The Communication Museum in Frankfurt is a fun place for both kids and adults. It is fairly interactive and is set in a light and airy space that is pleasant to be in. Though all the exhibit explanations are in German, it is still interesting to go and see how the history of communication developed in the world. They offer audio guides at the entrance for an extra 2 euro.

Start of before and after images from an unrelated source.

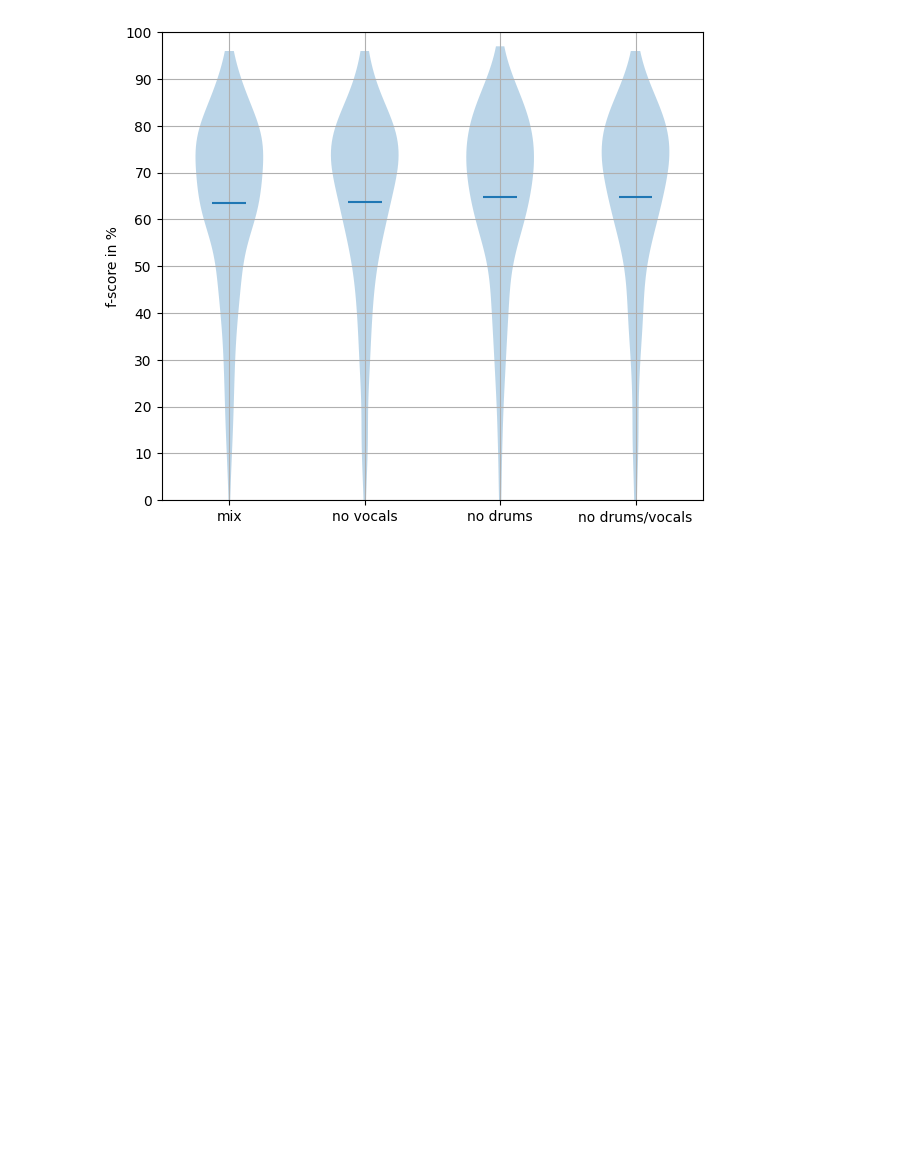
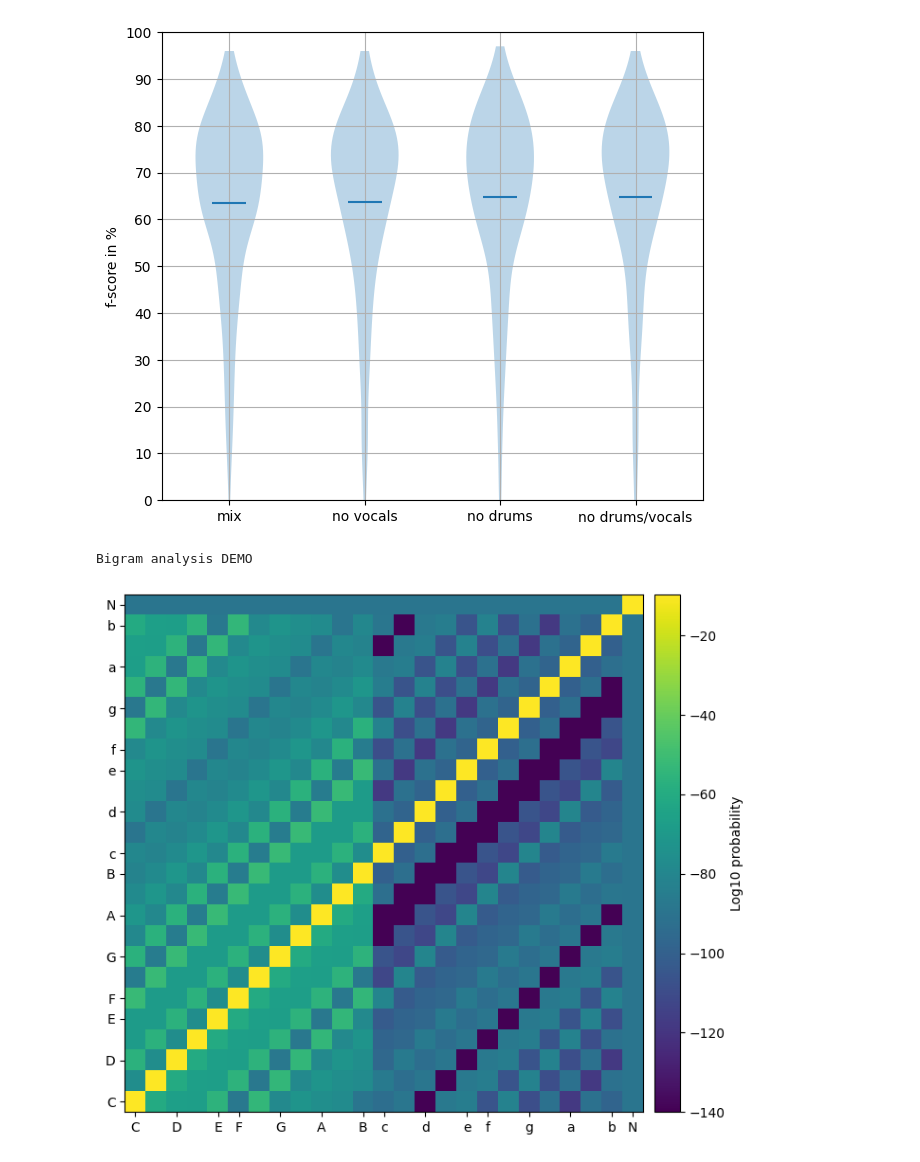
Before and after one commit to Maushax-jpg/chord-recognition, a Jupyter notebook: acr_evaluation.ipynb, the cells around one changed output. Cells and saved outputs as stored; diff of their text form; code cells hidden in the pictures; blank space fills up the shorter version.

```diff
--- a/acr_evaluation.ipynb
+++ b/acr_evaluation.ipynb
@@ -233,3 +225,22 @@ Ttest_relResult(statistic=0.0607545708684991, pvalue=0.9515886673108985)
 [figure]
 [figure]
 [figure]
+# %%
+print("Bigram analysis DEMO")
+import train
+A = train.bigramAnalysis(["beatles"],split=0)
+fig,(ax,ax_cbar) = plt.subplots(1,2,width_ratios=(10,0.5),figsize=(7,6))
+img = ax.imshow(20*np.log10(A.T+np.finfo(float).eps),origin="lower",vmin=-140)
+ticklabels = ["C","D","E","F","G","A","B","c","d","e","f","g","a","b","N"]
+ticks = [0,2,4,5,7,9,11,12,14,16,17,19,21,23,24]
+ax.set_xticks(ticks)
+ax.set_yticks(ticks)
+ax.set_xticklabels(ticklabels)
+ax.set_yticklabels(ticklabels)
+plt.colorbar(img,cax=ax_cbar)
+ax_cbar.set_ylabel("Log10 probability")
+fig.tight_layout()
+plt.show()
+# %% [output]
+Bigram analysis DEMO
+[figure, added]
```
Also changed, not shown: parts of 6 cells of this notebook, 5 other files.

The museum is divided into sections, beginning with the history of writing or using signals to communicate, like fire or smoke. It moves on to letters and the postal system, which in Germany began in 1490. Next comes the telegraph and they have some of the telegrams from the Titanic you can read, then of course the telephone, radio, television and the internet. I liked seeing the Enigma machine and the post coaches. They also have a Deutsche Post train car and a modern sorting machine. It wasn’t until I went here that I discovered that the first television program began in Berlin in March, 1935. Who knew? There is also a section showing communication in artworks which is kind of fascinating. What’s not to like about a lobster phone? They have a lot of workshops for kids here, some are open to everyone where the kids can construct things but also private ones, as the museum seems to be quite popular for birthday parties.
The Museum is open: Tues.- Fri. from 09:00-19:00
Sat. Sun. and Holidays from 11:00-19:00
Adults – 3 €
Kids 6 – 16 – 1.50 €
Fridays are free for school classes and groups
This museum is usually packed on the “Night of the Museums” as it is a popular place to go. Also a good place to stop during the Museum Riverbank Fest.
We will be happy to include this on your private tour, if Communications are one of your interests, and you would like translations of the exhibits.
I wish the website was in English, but it isn’t. You can still take a look at it though to get a bit of an idea of what the museum looks like. Hope you enjoy your visit here as much as I always do.